Tuesday, May 1, 2007

The Jerome Family - 2

The Second Empire was at its height. Napoleon III had renovated Paris. “Never had the Empire seemed more assured, the court more brilliant, the fetes more gorgeous,” Jennie later wrote. Relieved of the burden of Leonard’s philandering, Clara bloomed in her own, softer way. She presented her daughters at court. The Jeromes became intimate friends of the Empress Eugenie and the rest of the Imperial family. Jennie saw Eugenie’s beauty and admired her power to move men, influence events, and change history.

Then came 1870 and the Franco-Prussian War. The Commune took over Paris. The German army surrounded the city. The French declared the Third Republic. Clara, Jennie, and her sisters made a “Gone With the Wind” style escape through the mobs to make the last train out.

Napoleon was a captive of the Germans. Eugenie was a fugitive from both them and the Republic. Everybody remembered what had happened to Marie Antoinette. From the Channel Coast they helped her flee to England.

Leonard came at once and got them into Brown’s Hotel just off Piccadilly. From Jennie’s memoirs: “A winter spent in the gloom and fogs of London did not tend to dispel the melancholy which we felt.”

After the surrender, they returned to Paris. In the immediate aftermath of the Commune’s violence and the Germans’ siege, Paris was a drab, unhappy place.


Ruins everywhere: the sight of the Tuileries and the Hotel de Ville made me cry. St.-Cloud, the scene of many pleasant expeditions, was a thing of the past, the lovely chateau razed to the ground. And if material Paris was damaged, the social fabric was even more so. In vain we tried to pick up the threads. Some of our friends were killed, others ruined or in mourning, and all broken-hearted and miserable, hiding in their houses and refusing to be comforted.
How life had changed for Jennie Jerome! Had she stayed in New York, she would have had a sheltered, rich girl’s life though enlivened no doubt by her debonair father. Now the family was broken. By 1871 she had known the court of Napoleon III and had been introduced to the highest levels of social and political life. During that desperate flight from Paris on that last day, she had experienced danger and had seen death. She had experienced the plight of the refugee. And she had seen the aftermath of defeat.

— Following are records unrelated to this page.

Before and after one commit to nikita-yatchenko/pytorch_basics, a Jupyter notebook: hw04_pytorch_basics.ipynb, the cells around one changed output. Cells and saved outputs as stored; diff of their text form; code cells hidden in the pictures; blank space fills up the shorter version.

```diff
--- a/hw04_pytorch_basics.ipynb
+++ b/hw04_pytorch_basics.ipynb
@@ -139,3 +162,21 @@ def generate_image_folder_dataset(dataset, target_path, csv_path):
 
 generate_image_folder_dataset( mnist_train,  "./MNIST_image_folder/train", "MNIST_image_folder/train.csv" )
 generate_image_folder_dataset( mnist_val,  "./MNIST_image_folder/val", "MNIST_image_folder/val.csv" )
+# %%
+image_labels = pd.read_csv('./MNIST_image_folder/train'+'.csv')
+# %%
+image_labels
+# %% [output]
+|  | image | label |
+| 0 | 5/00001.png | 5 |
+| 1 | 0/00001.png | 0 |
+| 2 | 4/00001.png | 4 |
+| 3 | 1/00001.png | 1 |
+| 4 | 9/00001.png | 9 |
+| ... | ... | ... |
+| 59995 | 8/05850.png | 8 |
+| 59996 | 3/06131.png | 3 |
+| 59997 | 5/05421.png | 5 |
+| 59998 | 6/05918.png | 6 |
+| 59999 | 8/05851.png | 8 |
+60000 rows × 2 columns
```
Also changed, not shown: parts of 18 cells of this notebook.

The Jerome women still had entry to some of the high points of the social season, though their sponsors were increasingly bleak. At the Cowes Regatta, (the same Cowes that her father had crashed a few years earlier), she remembered,
I can see now the Emperor leaning against the mast looking old, ill and sad. His thoughts could not have been other than sorrowful and, even in my young eyes, he seemed to have nothing to live for.
Aristocrats from all over Europe always came to Cowes. The Jeromes made an annual appearance.

The Stock Market Crash of 1873 left Leonard Jerome broke. Jennie was 19 years old. They still attended another season at Cowes.

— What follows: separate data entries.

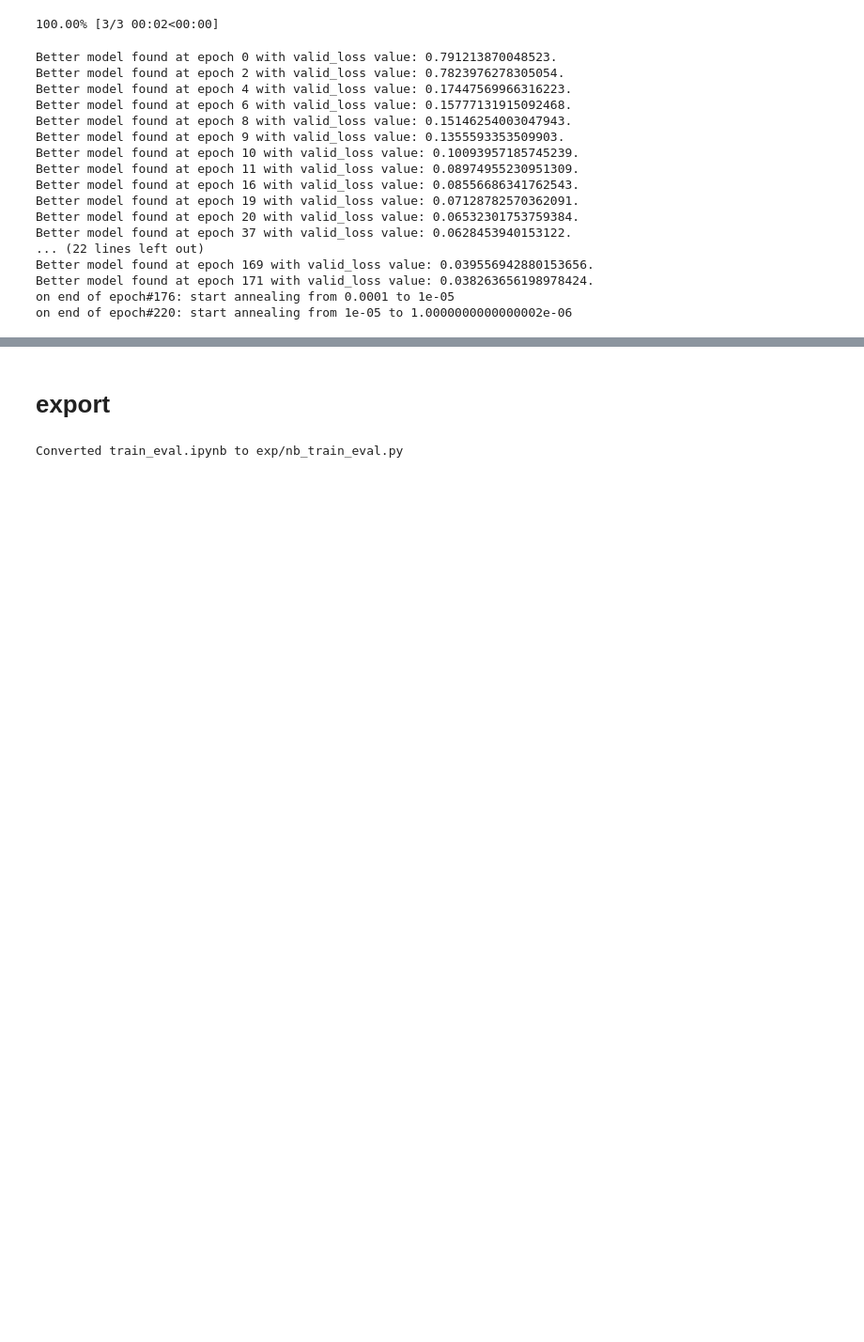
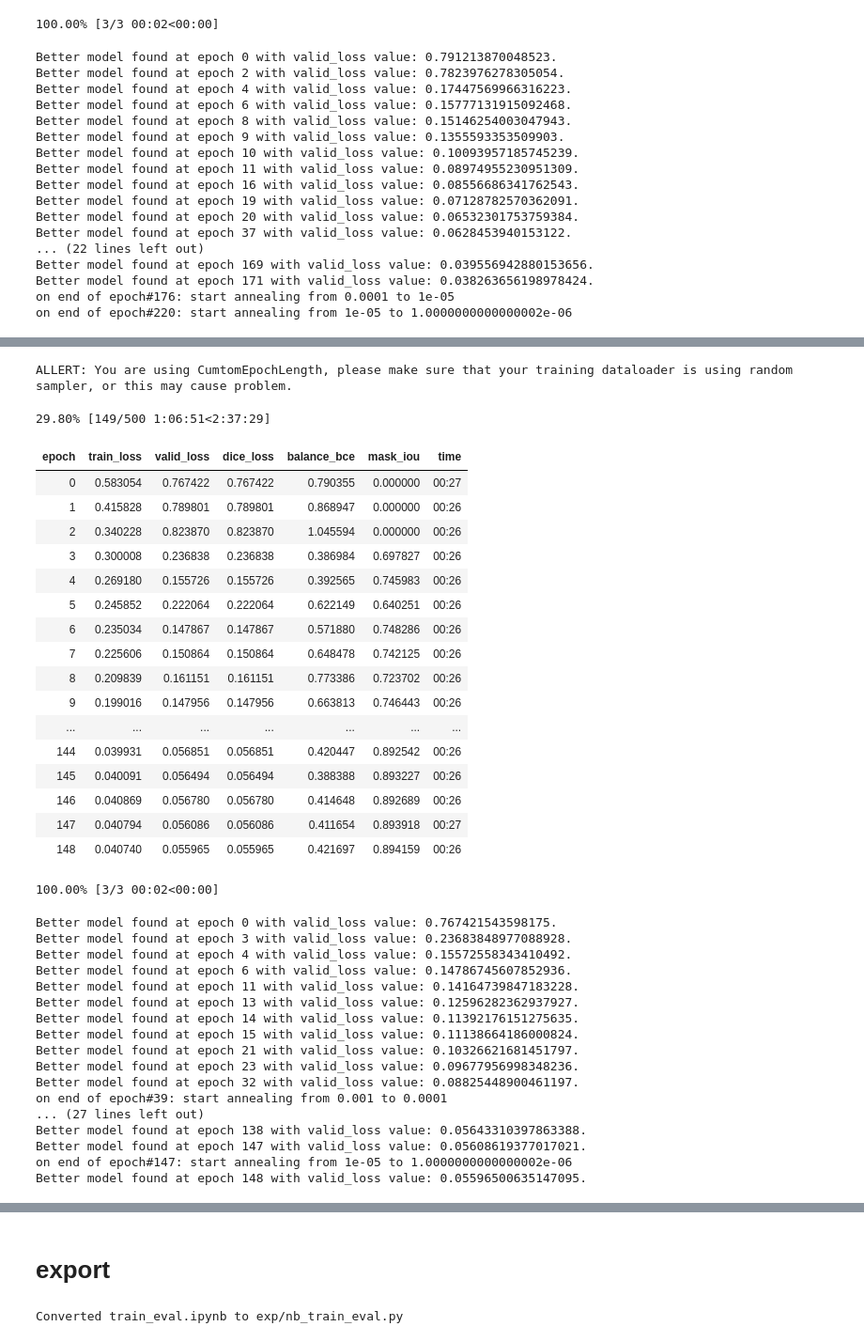
Before and after one commit to uid42/image_segmentation_demo, a Jupyter notebook: train_eval.ipynb, the cells around one changed output, grey strips where cells are left out. Shown at 94% size. Saved outputs shown, nothing was run; the diff lists cells and outputs as text; code cells hidden in the pictures; blank space fills up the shorter version.

Commit message:
发现一些错误，补充了一些测试。rotate对结果是有影响的，不是昨天认为的无影响；小数据集上相同条件下的不同测试结果起伏有点大。

```diff
--- a/train_eval.ipynb
+++ b/train_eval.ipynb
@@ -969,0 +989,12 @@ backup_train_logs(tag)
+# %%
+tag = '__'.join(['resnet18', 'vanila', 'dice', 'dataset200','adam', 'NaN', 'transform_flipH_rotate_paffineDefault'])
+# %%
+#200数据集，带transfrom。只用flip，flip_vert也按默认的False，rotate，
+ds = './data/dataset_20200715'
+data_200_tfm6 = nb_databunch.get_databunch(ds, bs=BS, device=device
+                , transforms = get_transforms(do_flip=True, flip_vert=False
+                    , max_rotate=10, max_zoom=1., max_lighting=0, max_warp=0.
+                    , p_lighting=0))
+# %%
+getlearn = partial(get_learn, data = data_200_tfm6, model_name = 'resnet18'
+                , loss_func_name = 'dice_loss', allres = False, tag = tag)
@@ -969,0 +1021,48 @@ backup_train_logs(tag)
+# %%
+lrs = [1e-3]
+checkpoints = [None]
+opts = [optf_adam]
+
+nb_train_script_logger.multi_train(get_learn=getlearn,
+            epoch_len=1e9, epochs=500,
+            opts=opts, lrs=lrs, checkpoints=checkpoints,
+            tb_log_root='./tb_log/',
+            autoSave=True)
+# %% [output]
+ALLERT: You are using CumtomEpochLength, please make sure that your training dataloader is using random sampler, or this may cause problem.
+29.80% [149/500 1:06:51<2:37:29]
+| epoch | train_loss | valid_loss | dice_loss | balance_bce | mask_iou | time |
+| 0 | 0.583054 | 0.767422 | 0.767422 | 0.790355 | 0.000000 | 00:27 |
+| 1 | 0.415828 | 0.789801 | 0.789801 | 0.868947 | 0.000000 | 00:26 |
+| 2 | 0.340228 | 0.823870 | 0.823870 | 1.045594 | 0.000000 | 00:26 |
+| 3 | 0.300008 | 0.236838 | 0.236838 | 0.386984 | 0.697827 | 00:26 |
+| 4 | 0.269180 | 0.155726 | 0.155726 | 0.392565 | 0.745983 | 00:26 |
+| 5 | 0.245852 | 0.222064 | 0.222064 | 0.622149 | 0.640251 | 00:26 |
+| 6 | 0.235034 | 0.147867 | 0.147867 | 0.571880 | 0.748286 | 00:26 |
+| 7 | 0.225606 | 0.150864 | 0.150864 | 0.648478 | 0.742125 | 00:26 |
+| 8 | 0.209839 | 0.161151 | 0.161151 | 0.773386 | 0.723702 | 00:26 |
+| 9 | 0.199016 | 0.147956 | 0.147956 | 0.663813 | 0.746443 | 00:26 |
+| ... | ... | ... | ... | ... | ... | ... |
+| 144 | 0.039931 | 0.056851 | 0.056851 | 0.420447 | 0.892542 | 00:26 |
+| 145 | 0.040091 | 0.056494 | 0.056494 | 0.388388 | 0.893227 | 00:26 |
+| 146 | 0.040869 | 0.056780 | 0.056780 | 0.414648 | 0.892689 | 00:26 |
+| 147 | 0.040794 | 0.056086 | 0.056086 | 0.411654 | 0.893918 | 00:27 |
+| 148 | 0.040740 | 0.055965 | 0.055965 | 0.421697 | 0.894159 | 00:26 |
+100.00% [3/3 00:02<00:00]
+Better model found at epoch 0 with valid_loss value: 0.767421543598175.
+Better model found at epoch 3 with valid_loss value: 0.23683848977088928.
+Better model found at epoch 4 with valid_loss value: 0.15572558343410492.
+Better model found at epoch 6 with valid_loss value: 0.14786745607852936.
+Better model found at epoch 11 with valid_loss value: 0.14164739847183228.
+Better model found at epoch 13 with valid_loss value: 0.12596282362937927.
+Better model found at epoch 14 with valid_loss value: 0.11392176151275635.
+Better model found at epoch 15 with valid_loss value: 0.11138664186000824.
+Better model found at epoch 21 with valid_loss value: 0.10326621681451797.
+Better model found at epoch 23 with valid_loss value: 0.09677956998348236.
+Better model found at epoch 32 with valid_loss value: 0.08825448900461197.
+on end of epoch#39: start annealing from 0.001 to 0.0001
+... (27 lines left out)
+Better model found at epoch 138 with valid_loss value: 0.05643310397863388.
+Better model found at epoch 147 with valid_loss value: 0.05608619377017021.
+on end of epoch#147: start annealing from 1e-05 to 1.0000000000000002e-06
+Better model found at epoch 148 with valid_loss value: 0.05596500635147095.
```
Also changed, not shown: parts of 53 cells of this notebook.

A Regatta ball at Cowes was an interesting event. This year, for example, a must-see one was the August 12 ball for the heirs to the Russian throne on board the HMS Ariadne. The Jerome women had to jump in their evening dresses from the barge to the ladders hanging on the side of the ship. They then had to climb up. This task accomplished, they could admire the bobbing lanterns, the giant flags of Great Britain and Imperial Russia, or the music of the Royal Marine Band.

They stood there bare-shouldered, dark complexioned, and hesitant. Young men danced with them. Time swept by as it always does on such nights. Jennie was standing alone dreamily admiring a set of Chinese lanterns bobbing in the twilight breeze when her friend Frank Bertie came up and said, “Miss Jerome, may I present an old friend of mine who has just arrived in Cowes, Lord Randolf Churchill.”

Excerpt from a book in progress. Churchill Stories. (from Chapter 1.)